Elliot Bay Booknotes
Children's Book Review
New York Times
About the Creators
is the award-winning author of numerous books for children from Lee & Low Books. Mr. Mochizuki lives in Maple Valley, Washington, where he teaches, writes children's books, and gives presentations about his work full time.
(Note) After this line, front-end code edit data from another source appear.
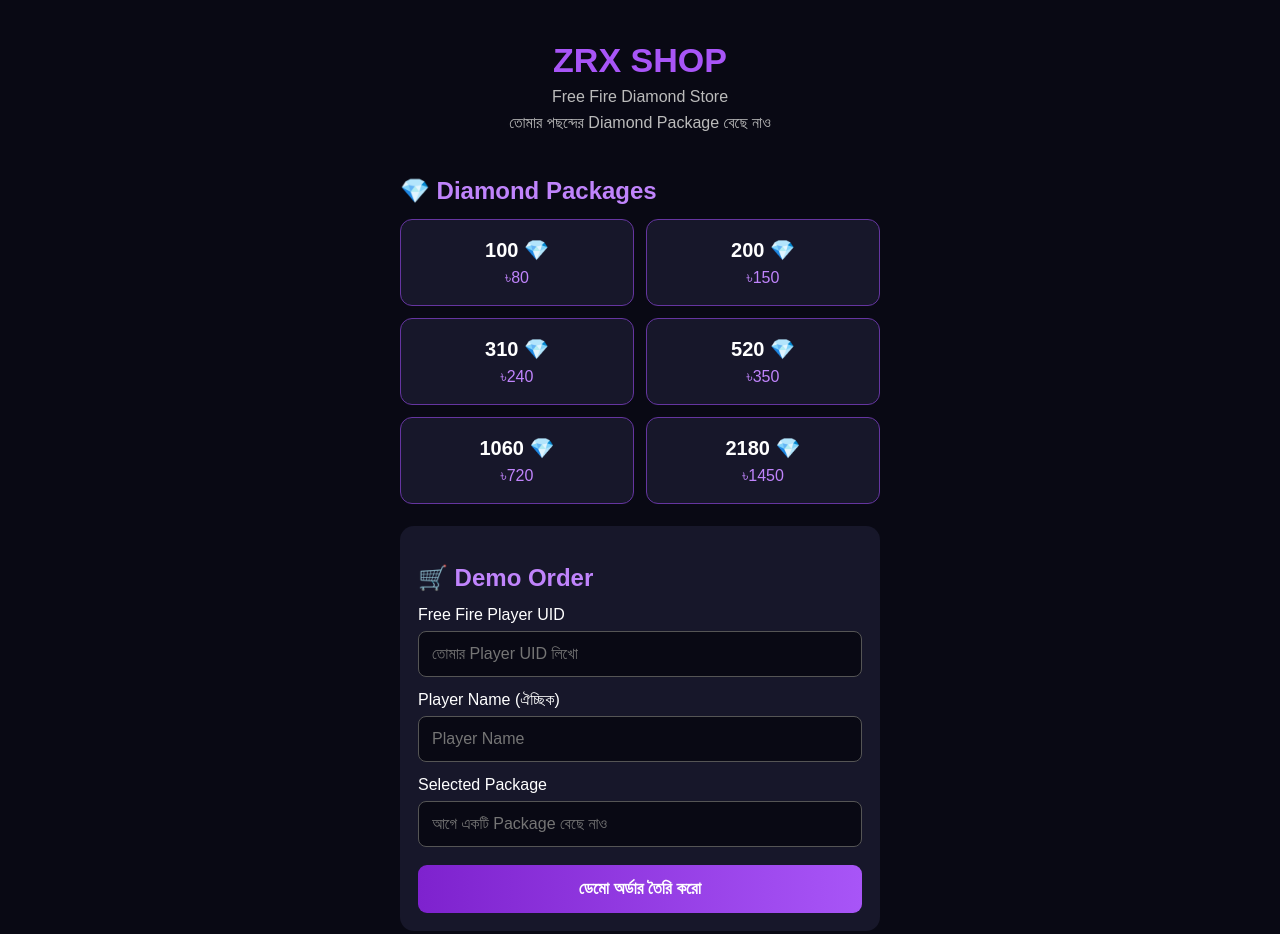
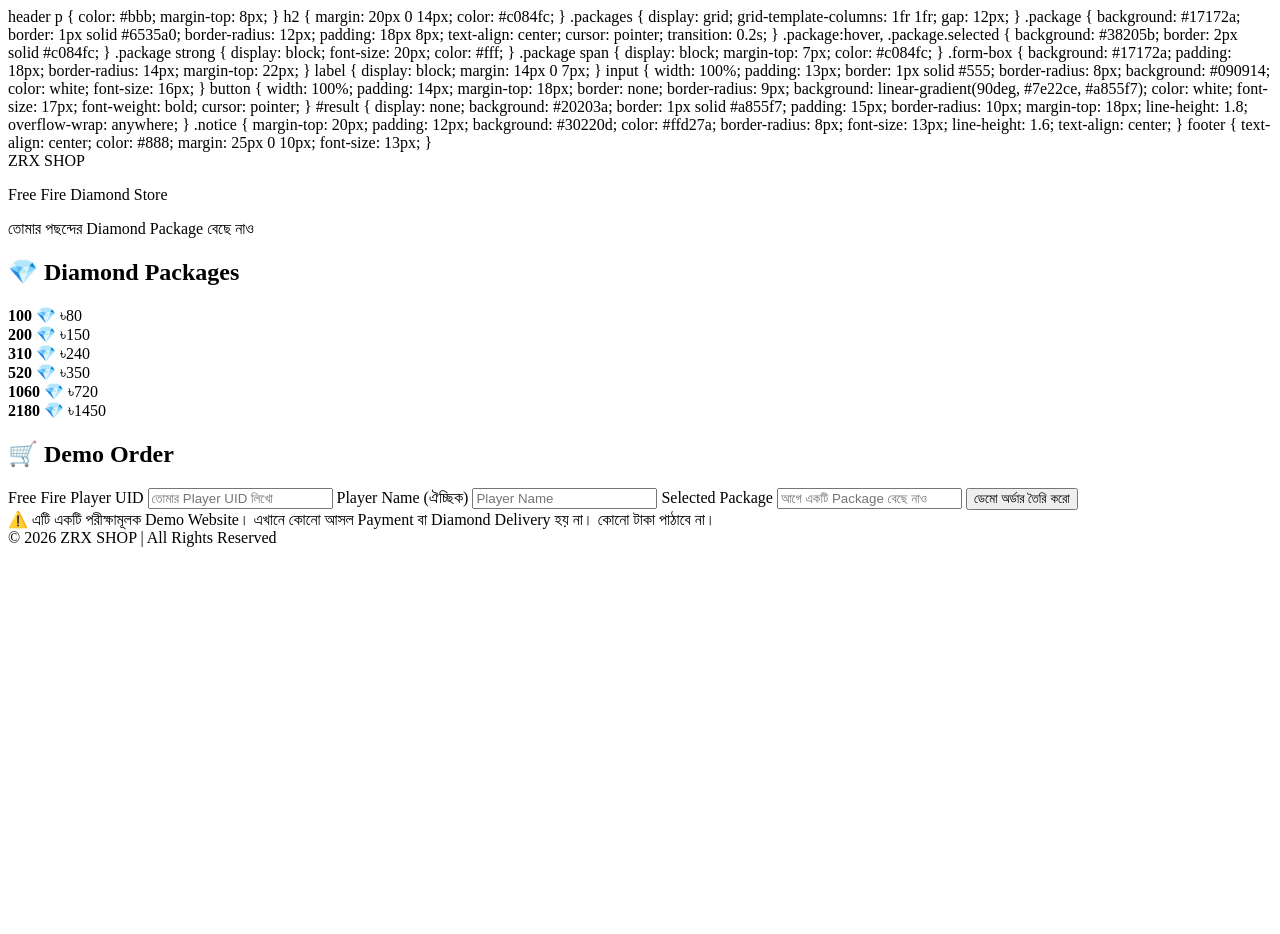
Before and after one commit to pixzerox15-design/zrx-topup-backend, a plain HTML site: page index.html in a window 1280 px wide. Shown: the top 934 px of the page. After the commit the page ends 800 px from the top, so only its background shows below. Drawn offline with Linux system fonts and the light colour scheme.

Commit message:
Fix HTML formatting and remove unnecessary styles

```diff
--- a/index.html
+++ b/index.html
@@ -1,40 +1,3 @@
-<!DOCTYPE html>
-<html lang="bn">
-<head>
-<meta charset="UTF-8">
-<meta name="viewport" content="width=device-width, initial-scale=1.0">
-<title>ZRX SHOP - Free Fire Diamond</title>
-
-<style>
-* {
-  box-sizing: border-box;
-  margin: 0;
-  padding: 0;
-}
-
-body {
-  font-family: Arial, sans-serif;
-  background: #090914;
-  color: white;
-  padding: 16px;
-}
-
-.container {
-  max-width: 480px;
-  margin: auto;
-}
-
-header {
-  text-align: center;
-  padding: 25px 10px;
-}
-
-.logo {
-  color: #a855f7;
-  font-size: 34px;
-  font-weight: bold;
-}
-
 header p {
   color: #bbb;
   margin-top: 8px;
@@ -280,4 +243,4 @@ function escapeHTML(value) {
 </script>
 
 </body>
-</html>
+  </html>
```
DOM LEE made his picture-book debut with Baseball Saved Us. He grew up in Seoul, South Korea, and went on to illustrate books in both the United States and Korea. His titles for Lee & Low include Ken Mochizuki's Passage to Freedom and Heroes, as well as the award-winning Sixteen Years in Sixteen Seconds. Lee's unique illustration style involves applying encaustic beeswax on paper, then scratching out images, and finally coloring the images with oil paint. Lee and his wife live in Hollis, New York.